2019 - 2020 Back

  • Date : 2019-10-23

    Time : 19:00 - 21:00

    Speaker : Mr. Mike Chinoy

    Affiliation : Hong Kong America Center & Universities Service Center for China Studies

    Venue : Lecture Theatre 3, Lee Shau Kee Building, CUHK

Assignment China

The Hong Kong-America Center is organizing a film screening series “Assignment China”. The second session will screen the documentary “China Watching” produced and directed by Mike Chinoy.

Date: 23 October 2019 (Wed)
Time: 7 - 9 PM
Venue: Lecture Theatre 3, Lee Shau Kee Building, CUHK
Language: English
Post-screening Q&A with Mike Chinoy.

About the Film Series
From the barriers of language, culture and politics, to the logistical challenges of war, revolution, isolation, internal upheaval, government restrictions and changing technology, covering China has been one of the most difficult of journalistic assignments. It’s also one of the most important. For decades, what American and Western correspondents have reported about China has profoundly influenced international views of the country, and the policies of many Westerns governments.
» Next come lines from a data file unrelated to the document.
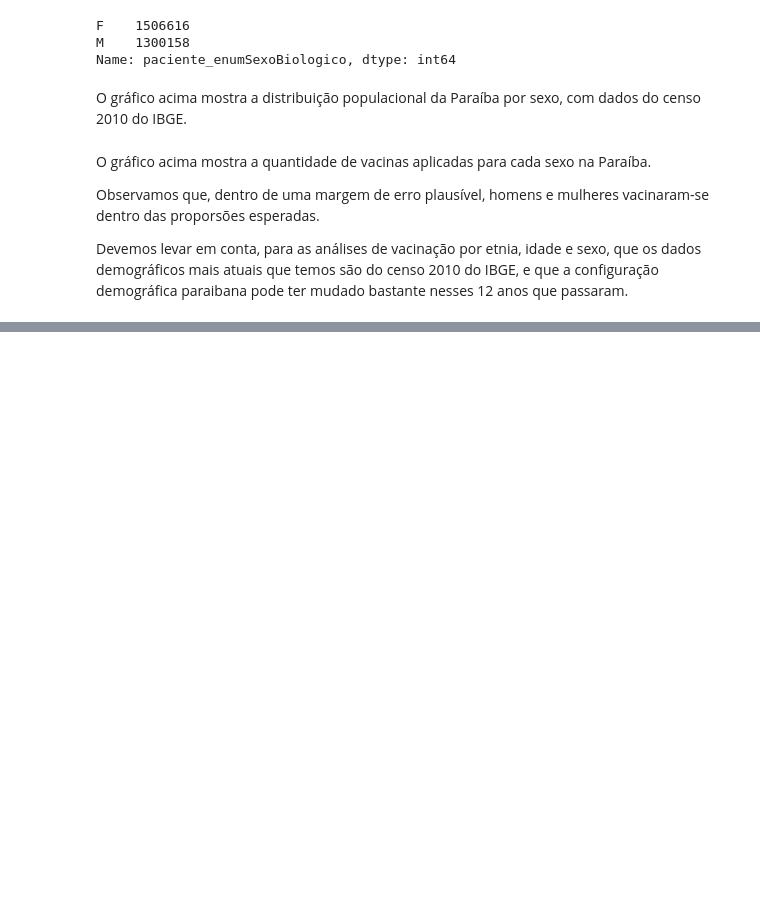
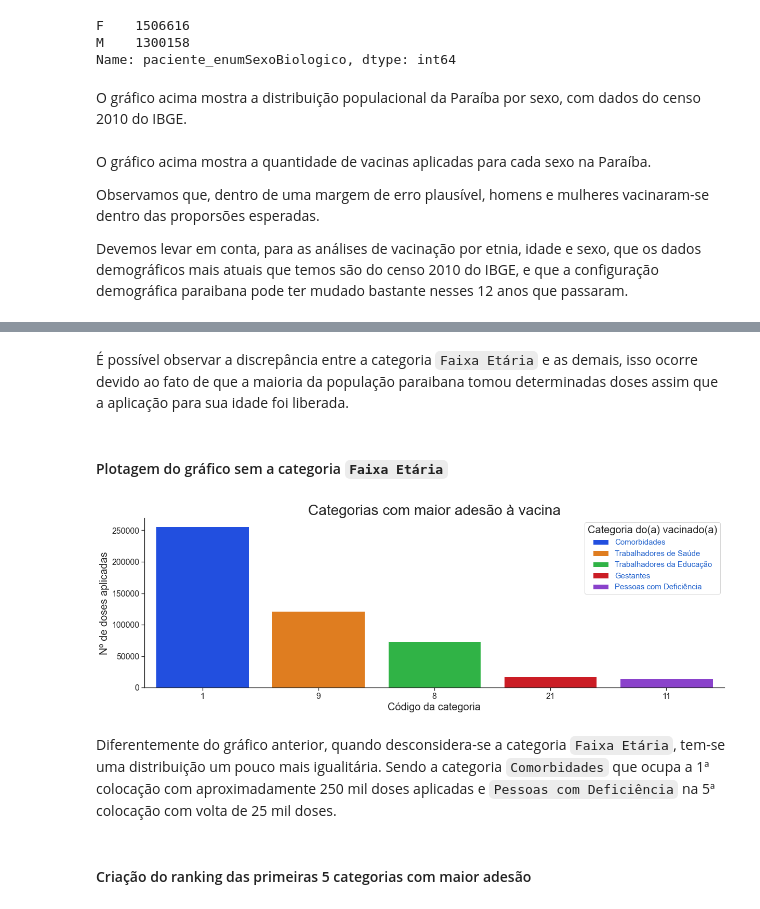
Before and after one commit to maxbarbosa/data-science-final-project, a Jupyter notebook: etapa_3_vax.ipynb, the cells around one changed output, grey strips where cells are left out. Cells and saved outputs as stored; diff of their text form; code cells hidden in the pictures; blank space fills up the shorter version.

```diff
--- a/etapa_3_vax.ipynb
+++ b/etapa_3_vax.ipynb
@@ -5,10 +5,15 @@
 # %%
 import pandas as pd
 import seaborn as sns
-import numpy as np
-from matplotlib import pyplot as plt
 import plotly.graph_objects as go
 import plotly.express as px
+import fix_vaxs
+from matplotlib import pyplot as plt
+custom_params = {"axes.spines.right": False, "axes.spines.top": False}
+sns.set_theme(style = "ticks", rc = custom_params)
+
+import plotly.io as pio
+pio.renderers.default = "vscode"
 # %%
 vax_df = pd.read_csv("datasets/dados_vacinacao.csv")
 casos_df = pd.read_csv('datasets/dados_pb.csv')
@@ -130,0 +195,28 @@ Devemos levar em conta, para as análises de vacinação por etnia, idade e sexo
+# %% [markdown]
+É possível observar a discrepância entre a categoria `Faixa Etária` e as demais, isso ocorre devido ao fato de que a maioria da população paraibana tomou determinadas doses assim que a aplicação para sua idade foi liberada.
+# %% [markdown]
+#### Plotagem do gráfico sem a categoria `Faixa Etária`
+# %%
+ax = sns.barplot(
+    data = ranking_categoria[1:6], x = 'cods_categoria', y = 'n_doses', dodge = False,
+    order = ranking_categoria[1:6].sort_values('n_doses', ascending = False).cods_categoria, hue = 'categoria',
+    hue_order=['Comorbidades', 'Trabalhadores de Saúde', 'Trabalhadores da Educação', 'Gestantes', 'Pessoas com Deficiência'],
+    palette='bright'
+    )
+
+ax.legend(
+    loc='upper right', title='Categoria do(a) vacinado(a)',
+    title_fontsize = 20, fontsize = 15, labelcolor = '#2162cd',
+    )
+
+ax.set_title('Categorias com maior adesão à vacina', fontsize = 28)
+ax.set_xlabel('Código da categoria', fontsize = 20)
+ax.set_ylabel('Nº de doses aplicadas', fontsize = 20)
+ax.tick_params(labelsize = 16)
+ax.figure.set_size_inches(20, 6)
+# %% [output]
+[figure, added]
+# %% [markdown]
+Diferentemente do gráfico anterior, quando desconsidera-se a categoria `Faixa Etária`, tem-se uma distribuição um pouco mais igualitária. Sendo a categoria `Comorbidades` que ocupa a 1ª colocação com aproximadamente 250 mil doses aplicadas e `Pessoas com Deficiência` na 5ª colocação com volta de 25 mil doses.
+# %% [markdown]
+#### Criação do ranking das primeiras 5 categorias com maior adesão
```
Also changed, not shown: parts of 20 cells of this notebook.
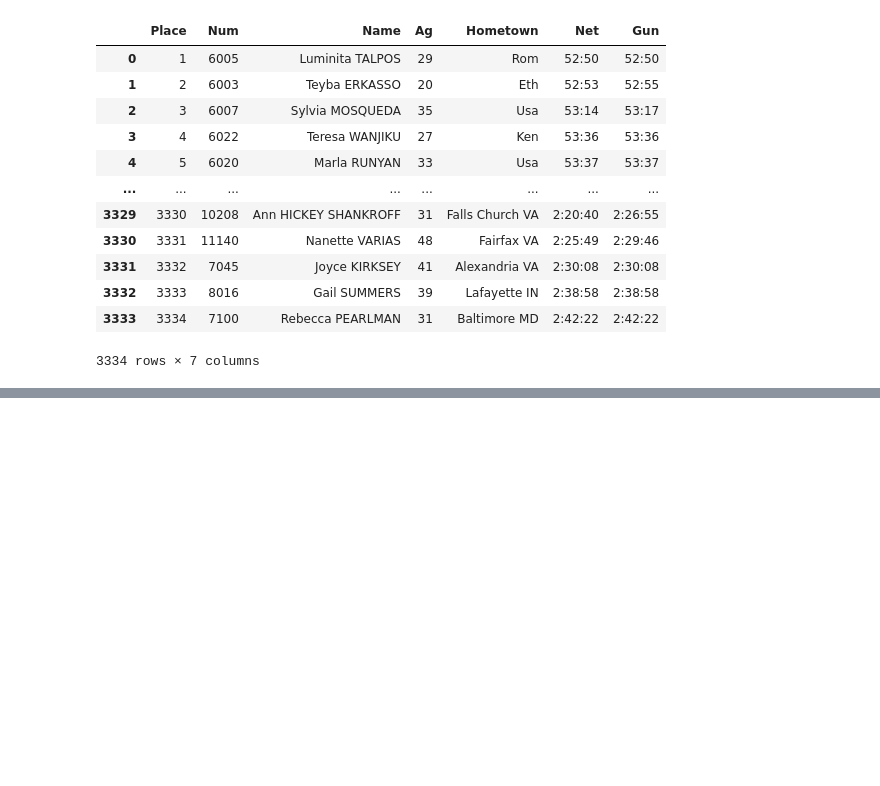
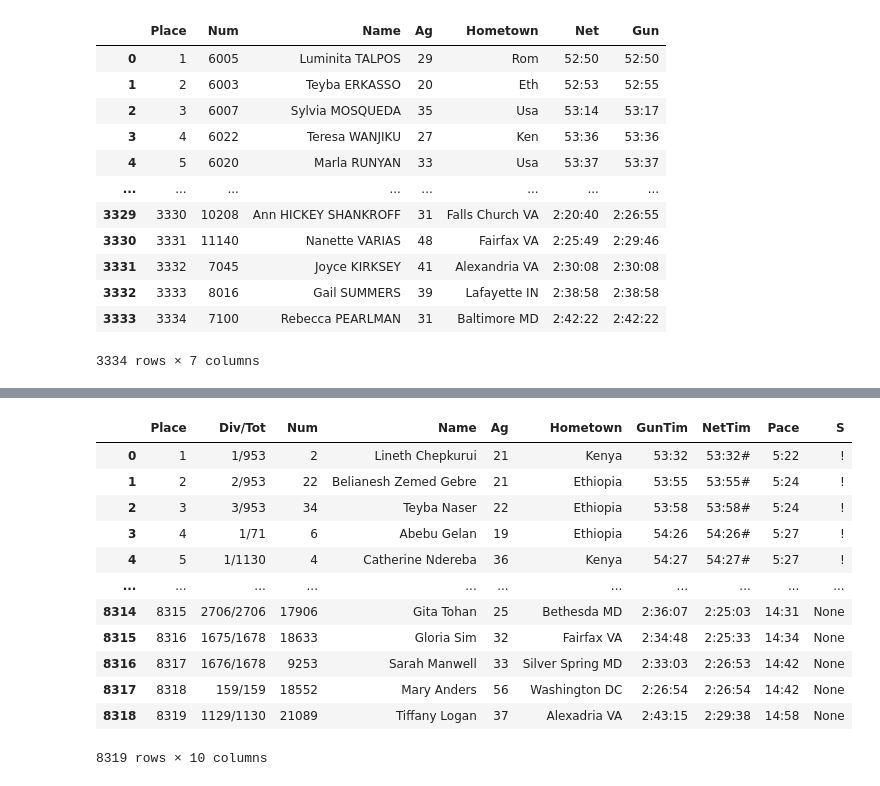
Before and after one commit to mjwolfe91/QTW-CaseStudy2, a Jupyter notebook: QTW_CaseStudy2.ipynb, the cells around one changed output, grey strips where cells are left out. Drawn from its saved outputs; the diff is of its cells as text; code cells hidden in the pictures; blank space fills up the shorter version.

```diff
--- a/QTW_CaseStudy2.ipynb
+++ b/QTW_CaseStudy2.ipynb
@@ -407,0 +519,36 @@ f2002
+# %%
+def scrape_2009(URL):
+    response = urllib.request.urlopen(URL)
+    html = response.read()
+    soup = BeautifulSoup(html, "lxml")
+    table = soup.find("pre").find(text=True)
+    raw_rows = [x.strip() for x in table.split('\n')]
+    table_cols = raw_rows[6].split()
+    table_cols[1] = table_cols[1] + table_cols[2]
+    table_cols[8] = table_cols[7] + table_cols[8]
+    table_cols[9] = table_cols[9] + table_cols[10]
+    table_cols.remove("/Tot")
+    table_cols.remove("Gun")
+    table_cols.remove("Tim")
+    parsed_rows = []
+    for row in raw_rows[8:len(raw_rows[8:])+1]:
+        parsed_rows.append(re.split(r'\s{2,}|(?<=[0-9])\s', row))
+    df = pd.DataFrame(parsed_rows, columns = table_cols)
+    return df
+
+f2009 = scrape_2009(f_urls[10])
+f2009
+# %% [output]
+|  | Place | Div/Tot | Num | Name | Ag | Hometown | GunTim | NetTim | Pace | S |
+| 0 | 1 | 1/953 | 2 | Lineth Chepkurui | 21 | Kenya | 53:32 | 53:32# | 5:22 | ! |
+| 1 | 2 | 2/953 | 22 | Belianesh Zemed Gebre | 21 | Ethiopia | 53:55 | 53:55# | 5:24 | ! |
+| 2 | 3 | 3/953 | 34 | Teyba Naser | 22 | Ethiopia | 53:58 | 53:58# | 5:24 | ! |
+| 3 | 4 | 1/71 | 6 | Abebu Gelan | 19 | Ethiopia | 54:26 | 54:26# | 5:27 | ! |
+| 4 | 5 | 1/1130 | 4 | Catherine Ndereba | 36 | Kenya | 54:27 | 54:27# | 5:27 | ! |
+| ... | ... | ... | ... | ... | ... | ... | ... | ... | ... | ... |
+| 8314 | 8315 | 2706/2706 | 17906 | Gita Tohan | 25 | Bethesda MD | 2:36:07 | 2:25:03 | 14:31 | None |
+| 8315 | 8316 | 1675/1678 | 18633 | Gloria Sim | 32 | Fairfax VA | 2:34:48 | 2:25:33 | 14:34 | None |
+| 8316 | 8317 | 1676/1678 | 9253 | Sarah Manwell | 33 | Silver Spring MD | 2:33:03 | 2:26:53 | 14:42 | None |
+| 8317 | 8318 | 159/159 | 18552 | Mary Anders | 56 | Washington DC | 2:26:54 | 2:26:54 | 14:42 | None |
+| 8318 | 8319 | 1129/1130 | 21089 | Tiffany Logan | 37 | Alexadria VA | 2:43:15 | 2:29:38 | 14:58 | None |
+8319 rows × 10 columns
```
Also changed, not shown: parts of 13 cells of this notebook.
To explore this issue, the U.S.-China Institute at the University of Southern California produced a 12-part documentary film series for on the history of American correspondents in China from 1945 to the present day. Written and narrated by former CNN Beijing Bureau Chief and Senior Asia Correspondent Mike Chinoy, Assignment China is a vivid introduction to 70 years of political, economic and social change through the eye of the reporters who covered the country.

Mike Chinoy

Mike Chinoy was a foreign correspondent for more than 30 years. He served as CNN’s bureau chief in Beijing and Hong Kong, and as Senior Asia Correspondent. After leaving CNN, he was a Senior fellow the Pacific Council on International Policy in Los Angeles. He is currently a Non-Resident Senior fellow at the University of Southern California’s US-China Institute.
He has written four books - China Live: People Power and the Television Revolution (1999), Meltdown: The Inside Story of the North Korean Nuclear Crisis (2008), The Last POW (2014) and the forthcoming Are You With Me? Kevin Boyle and the Rise of the Human Rights Movement.

China Watching ( Oct 23 )
China Watching is the term used to describe how reporters, diplomats, and others sought to understand China during a time when they were unable to visit the country. After Mao Zedong and the Chinese Communist came to power on October 1, 1949 most American journalists and others working for U.S. news organizations left China. The U.S. did not recognize the new government, U.S. diplomatic posts were closed and China generally did not welcome journalists from western countries. Over the next two decades, few journalists were able to report from inside China for U.S. news organizations. Those who did get in, by virtue of not being U.S. citizens or through special invitation, were closely monitored. Most American reporting, however, on China was done from the “listening post” of Hong Kong, which, well before it became Asia’s business center, was the world’s most important location for trying to understand developments in mainland China.